This post shares some of the diversity of our students’ summer experiences—a very important part of a computer science student’s education. I’ve gathered short reflections from a few students and linked to the blogs of a few more. This first draft represents two summer research experiences (one at Whitman and one at a large research university) and two internships (one closely associated with Whitman and one not).
My sincere thanks to Andrew and Melissa for responding to my call for contributions, and to Camille and Raj for blogging all summer long. Students: I know many more of you did interesting things this summer. Please let me know if you would like to be included!
Andrew Harvey ‘20
Organization: Whitman College, Computer Science
Location: Walla Walla, WA
This summer I was able to do research with Computer Science Professor Janet Davis. Her academic research has focused primarily on computers as persuasive machines, and how they can be used in humans everyday life as such. Our goal was to create an app with motivations that aligned with persuasive technology interests, that people could use to help them improve their public speaking abilities. We quickly realized that this was slightly to ambitious to finish completely in only one summer, but were able to make excellent headway into the project, and put ourselves in a position to finish it off nicely in the near future.
I was very pleased with how much I accomplished this summer, from reading persuasive technology papers, to designing the app and user studies to test its usability. I was able to see what it might be like to pursue a career in the computer science field; working on a project for weeks at a time, and I really enjoyed it. I was very proud with all that we accomplished, and hope to see the project completed soon!
Camile Anderson ’18
Organization: North Carolina State University
Location: Raleigh, North Carolina
Camile applied to the Computing Research Association’s Distributed Research Experiences for Undergraduates program, which “matches students with a faculty mentor for a summer research experience at the faculty mentor’s home institution.” Camile was matched with Tiffany Barnes, whose research includes “serious games for education, health, and energy.” She describes her project with Dr. Barnes and grad student Yihuan Dong as follows:
Snag’ Em is a social networking game designed specifically for the academic community, especially at conferences and community colleges. Certain social dynamics offer uneven advantages to those that are especially extroverted or articulate. Snag’ Em offers a way for less outgoing people to comfortably network and build a sense of community, as well as lower social boundaries created by language barriers and culture differences. Since a sense of community is correlated with involvement and retention, Snag’ Em aims to collaterally improve these for users as well.
Camile kept a weekly journal during the 10-week fellowship, beginning with week 1 and culminating with presenting her work at the NCSU undergraduate conference.
Melissa Kohl ‘19
Organization: Booz Allen Hamilton
Location: San Diego, USA

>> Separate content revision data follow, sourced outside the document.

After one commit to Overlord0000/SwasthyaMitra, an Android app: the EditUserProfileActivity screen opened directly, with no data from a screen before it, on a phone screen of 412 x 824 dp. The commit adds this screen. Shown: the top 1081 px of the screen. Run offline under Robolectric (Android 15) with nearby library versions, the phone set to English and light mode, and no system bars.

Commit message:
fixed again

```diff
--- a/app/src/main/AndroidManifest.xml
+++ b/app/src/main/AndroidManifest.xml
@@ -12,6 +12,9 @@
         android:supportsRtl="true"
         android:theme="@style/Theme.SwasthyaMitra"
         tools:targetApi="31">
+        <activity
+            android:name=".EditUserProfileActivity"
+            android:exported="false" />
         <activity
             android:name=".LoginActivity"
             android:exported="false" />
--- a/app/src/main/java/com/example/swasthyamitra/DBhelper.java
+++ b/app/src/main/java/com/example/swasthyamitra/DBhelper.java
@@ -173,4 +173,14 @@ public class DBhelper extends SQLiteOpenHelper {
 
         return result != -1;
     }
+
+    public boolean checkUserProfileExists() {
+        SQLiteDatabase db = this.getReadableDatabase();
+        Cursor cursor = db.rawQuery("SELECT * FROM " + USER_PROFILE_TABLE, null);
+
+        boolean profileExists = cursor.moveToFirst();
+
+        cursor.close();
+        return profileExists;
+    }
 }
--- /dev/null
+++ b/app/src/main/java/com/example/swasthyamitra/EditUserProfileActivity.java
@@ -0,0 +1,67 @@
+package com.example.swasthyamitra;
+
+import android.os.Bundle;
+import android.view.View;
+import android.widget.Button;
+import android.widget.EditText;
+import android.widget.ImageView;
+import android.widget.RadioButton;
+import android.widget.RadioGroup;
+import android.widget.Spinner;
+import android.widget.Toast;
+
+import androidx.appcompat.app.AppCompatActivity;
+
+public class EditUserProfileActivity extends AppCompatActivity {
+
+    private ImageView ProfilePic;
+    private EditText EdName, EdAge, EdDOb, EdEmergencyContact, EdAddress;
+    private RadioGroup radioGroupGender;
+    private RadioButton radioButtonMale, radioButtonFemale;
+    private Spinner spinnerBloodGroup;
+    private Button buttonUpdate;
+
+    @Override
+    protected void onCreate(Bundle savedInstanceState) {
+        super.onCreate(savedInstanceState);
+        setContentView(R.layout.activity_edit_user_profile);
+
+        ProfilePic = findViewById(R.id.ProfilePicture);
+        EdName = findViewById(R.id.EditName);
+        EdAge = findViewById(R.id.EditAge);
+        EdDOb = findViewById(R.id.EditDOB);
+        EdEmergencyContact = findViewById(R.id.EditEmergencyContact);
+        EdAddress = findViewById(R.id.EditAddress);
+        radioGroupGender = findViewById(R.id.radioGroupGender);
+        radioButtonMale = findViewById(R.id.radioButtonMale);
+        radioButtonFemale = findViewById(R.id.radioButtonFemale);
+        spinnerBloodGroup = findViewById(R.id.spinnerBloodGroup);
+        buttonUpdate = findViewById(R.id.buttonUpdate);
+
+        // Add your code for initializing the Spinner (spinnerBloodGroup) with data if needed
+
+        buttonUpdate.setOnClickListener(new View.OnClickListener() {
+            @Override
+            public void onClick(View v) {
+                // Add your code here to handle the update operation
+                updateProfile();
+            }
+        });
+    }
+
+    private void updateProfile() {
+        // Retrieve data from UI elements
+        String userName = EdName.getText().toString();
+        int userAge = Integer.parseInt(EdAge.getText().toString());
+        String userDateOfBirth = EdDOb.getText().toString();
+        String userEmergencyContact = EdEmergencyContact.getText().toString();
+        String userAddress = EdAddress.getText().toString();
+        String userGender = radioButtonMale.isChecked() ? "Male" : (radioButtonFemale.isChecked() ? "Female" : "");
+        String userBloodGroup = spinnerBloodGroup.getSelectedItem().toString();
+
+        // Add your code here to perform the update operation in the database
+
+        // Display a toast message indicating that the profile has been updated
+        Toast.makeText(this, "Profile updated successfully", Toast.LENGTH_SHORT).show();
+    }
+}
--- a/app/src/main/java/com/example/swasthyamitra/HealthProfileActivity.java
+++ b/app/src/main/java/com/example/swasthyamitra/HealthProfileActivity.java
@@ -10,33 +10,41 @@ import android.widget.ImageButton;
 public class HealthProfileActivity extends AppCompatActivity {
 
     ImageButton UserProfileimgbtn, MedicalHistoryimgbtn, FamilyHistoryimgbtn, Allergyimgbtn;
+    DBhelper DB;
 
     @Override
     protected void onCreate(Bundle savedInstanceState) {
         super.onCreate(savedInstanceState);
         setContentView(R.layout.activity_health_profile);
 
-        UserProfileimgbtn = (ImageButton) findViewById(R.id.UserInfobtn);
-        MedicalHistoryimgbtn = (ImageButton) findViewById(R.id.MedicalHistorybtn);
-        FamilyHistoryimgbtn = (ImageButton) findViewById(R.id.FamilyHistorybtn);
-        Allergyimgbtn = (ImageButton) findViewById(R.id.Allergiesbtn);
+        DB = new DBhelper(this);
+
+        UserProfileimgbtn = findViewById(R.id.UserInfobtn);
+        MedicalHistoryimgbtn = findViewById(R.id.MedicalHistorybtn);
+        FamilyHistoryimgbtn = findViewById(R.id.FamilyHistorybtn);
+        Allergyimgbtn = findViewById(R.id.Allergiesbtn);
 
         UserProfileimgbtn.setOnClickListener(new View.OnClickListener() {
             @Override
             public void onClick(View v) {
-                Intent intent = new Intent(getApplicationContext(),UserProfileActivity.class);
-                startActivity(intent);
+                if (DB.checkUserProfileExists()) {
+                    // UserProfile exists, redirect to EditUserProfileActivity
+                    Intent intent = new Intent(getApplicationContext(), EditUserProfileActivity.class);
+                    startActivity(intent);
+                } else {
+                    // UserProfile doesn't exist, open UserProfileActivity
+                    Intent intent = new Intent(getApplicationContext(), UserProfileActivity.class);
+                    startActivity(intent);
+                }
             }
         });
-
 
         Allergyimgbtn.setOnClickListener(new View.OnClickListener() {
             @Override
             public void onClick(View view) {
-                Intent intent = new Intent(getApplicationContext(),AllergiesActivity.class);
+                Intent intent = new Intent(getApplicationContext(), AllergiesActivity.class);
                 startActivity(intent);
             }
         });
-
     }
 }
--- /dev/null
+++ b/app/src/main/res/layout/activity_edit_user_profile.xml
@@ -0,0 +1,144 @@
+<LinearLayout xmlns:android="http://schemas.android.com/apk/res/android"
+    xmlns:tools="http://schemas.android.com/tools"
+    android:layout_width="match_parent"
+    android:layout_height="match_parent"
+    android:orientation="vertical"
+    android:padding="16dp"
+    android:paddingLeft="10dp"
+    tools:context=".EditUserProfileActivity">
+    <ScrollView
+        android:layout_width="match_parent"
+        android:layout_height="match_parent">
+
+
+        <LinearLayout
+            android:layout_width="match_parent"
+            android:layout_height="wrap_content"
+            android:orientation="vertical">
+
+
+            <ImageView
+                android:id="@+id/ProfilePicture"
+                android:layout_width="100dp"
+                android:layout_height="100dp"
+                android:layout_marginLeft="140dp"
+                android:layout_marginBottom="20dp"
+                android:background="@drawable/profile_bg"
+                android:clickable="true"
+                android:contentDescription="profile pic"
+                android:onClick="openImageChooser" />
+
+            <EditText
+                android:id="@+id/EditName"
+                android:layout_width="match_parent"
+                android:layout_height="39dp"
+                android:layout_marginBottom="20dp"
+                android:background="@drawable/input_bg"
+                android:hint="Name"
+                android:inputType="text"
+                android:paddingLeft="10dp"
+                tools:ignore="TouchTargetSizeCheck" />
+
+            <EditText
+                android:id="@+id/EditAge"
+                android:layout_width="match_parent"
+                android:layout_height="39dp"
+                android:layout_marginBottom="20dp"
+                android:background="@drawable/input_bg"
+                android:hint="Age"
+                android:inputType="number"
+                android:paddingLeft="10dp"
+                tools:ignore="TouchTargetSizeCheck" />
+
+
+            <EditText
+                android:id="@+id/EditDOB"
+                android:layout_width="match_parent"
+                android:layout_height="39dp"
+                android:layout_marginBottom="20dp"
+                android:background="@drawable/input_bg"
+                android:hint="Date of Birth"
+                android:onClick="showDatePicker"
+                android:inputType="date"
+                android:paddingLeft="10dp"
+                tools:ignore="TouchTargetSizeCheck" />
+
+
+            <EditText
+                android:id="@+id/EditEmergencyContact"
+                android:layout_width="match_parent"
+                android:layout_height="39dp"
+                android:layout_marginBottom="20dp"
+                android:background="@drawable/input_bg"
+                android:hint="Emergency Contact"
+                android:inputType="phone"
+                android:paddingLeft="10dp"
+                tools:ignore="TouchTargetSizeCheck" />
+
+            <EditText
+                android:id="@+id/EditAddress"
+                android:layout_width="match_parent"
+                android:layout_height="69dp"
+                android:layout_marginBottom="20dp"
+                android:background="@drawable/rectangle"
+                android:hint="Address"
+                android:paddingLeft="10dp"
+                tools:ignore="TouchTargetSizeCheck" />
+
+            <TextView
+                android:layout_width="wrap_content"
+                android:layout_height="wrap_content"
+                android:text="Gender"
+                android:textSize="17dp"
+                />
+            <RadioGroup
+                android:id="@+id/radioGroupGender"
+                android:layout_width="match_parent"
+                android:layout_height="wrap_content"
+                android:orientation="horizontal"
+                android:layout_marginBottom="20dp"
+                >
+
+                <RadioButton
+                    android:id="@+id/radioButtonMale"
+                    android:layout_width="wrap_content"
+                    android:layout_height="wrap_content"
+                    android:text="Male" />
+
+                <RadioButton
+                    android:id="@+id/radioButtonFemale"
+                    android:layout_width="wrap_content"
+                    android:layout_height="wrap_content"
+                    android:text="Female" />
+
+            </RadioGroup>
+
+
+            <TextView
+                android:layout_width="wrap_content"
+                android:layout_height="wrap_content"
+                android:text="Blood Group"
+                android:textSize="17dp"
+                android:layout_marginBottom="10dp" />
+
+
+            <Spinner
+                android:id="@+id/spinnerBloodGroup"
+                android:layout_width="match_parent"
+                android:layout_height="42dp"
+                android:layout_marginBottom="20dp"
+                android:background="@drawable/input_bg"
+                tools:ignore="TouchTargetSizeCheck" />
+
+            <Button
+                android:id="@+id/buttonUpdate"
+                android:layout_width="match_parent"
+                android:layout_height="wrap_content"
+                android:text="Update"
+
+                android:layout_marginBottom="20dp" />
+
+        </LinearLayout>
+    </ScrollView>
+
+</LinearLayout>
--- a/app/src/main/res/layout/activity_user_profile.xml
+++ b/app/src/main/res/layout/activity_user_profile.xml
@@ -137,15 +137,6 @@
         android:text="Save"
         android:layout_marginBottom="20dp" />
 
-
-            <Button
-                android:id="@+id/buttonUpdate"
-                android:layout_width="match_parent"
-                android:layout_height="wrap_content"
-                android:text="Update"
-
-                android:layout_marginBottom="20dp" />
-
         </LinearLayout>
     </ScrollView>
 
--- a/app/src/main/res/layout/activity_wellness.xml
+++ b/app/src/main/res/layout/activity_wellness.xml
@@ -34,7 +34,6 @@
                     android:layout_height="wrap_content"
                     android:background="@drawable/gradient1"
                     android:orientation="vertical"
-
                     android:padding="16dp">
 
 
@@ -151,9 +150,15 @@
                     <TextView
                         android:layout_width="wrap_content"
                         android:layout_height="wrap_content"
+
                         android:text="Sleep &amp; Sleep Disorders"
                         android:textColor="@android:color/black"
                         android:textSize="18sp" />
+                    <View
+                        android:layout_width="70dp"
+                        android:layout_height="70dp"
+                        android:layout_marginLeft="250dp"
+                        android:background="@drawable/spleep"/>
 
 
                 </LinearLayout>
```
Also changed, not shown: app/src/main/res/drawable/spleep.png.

This summer I worked as a software engineering intern at Booz Allen Hamilton, an international consulting firm. I was part of an group of 7 interns (5 programmers, 1 business, 1 engineer) tasked with creating software to send data between dissimilar military training simulations for the Marine Corps. In 10 weeks, my team and I built a Java software package with a graphical user interface that could send data between the simulations, and in the final week, we presented what we accomplished to senior leadership within the company. From the beginning of the summer to the end, I learned Java, became experienced in Agile methodologies, gained knowledge about networking, and learned to work in a group with both people I liked and people I disliked.
As a woman in a field dominated by men, my first couple weeks were difficult in the sense that I felt I needed to be extra good at whatever we were doing to feel validated for being there. I was also the youngest intern and had much less programming experience. One of my proudest accomplishments early on in the summer was realizing I did not need to be validated for being there and knowing that I could bring a lot to the team. An example of this was when the non-programmers in our intern group recognized that I was the best programmer to speak about the technical side of our project in a way that other people can understand, which was essential for our presentations. By the end of the summer, I had made major contributions to our final project and was entrusted to present some of our most important slides for our final presentation. Overall, I had a really good experience and became a lot more confident in myself and my abilities to solve problems through this internship.
Rajesh Narayan ’19
Location: Bellevue, WA
StockCharts.com is owned by Chip Anderson, parent of a current Whitman student. Chip has been building up a really thoughtful and supportive internship program over the last several years—and he’s also been hiring Whitman graduates.
Raj told me he had an amazing experience at StockCharts this summer. He kept a blog of his experiences during the summer, starting with Week 1—(Pseudo)random number generators. Although the summer started with learning projects, by the end discovered a passion for refactoring, took over running the daily data build, and developed new tools for the team.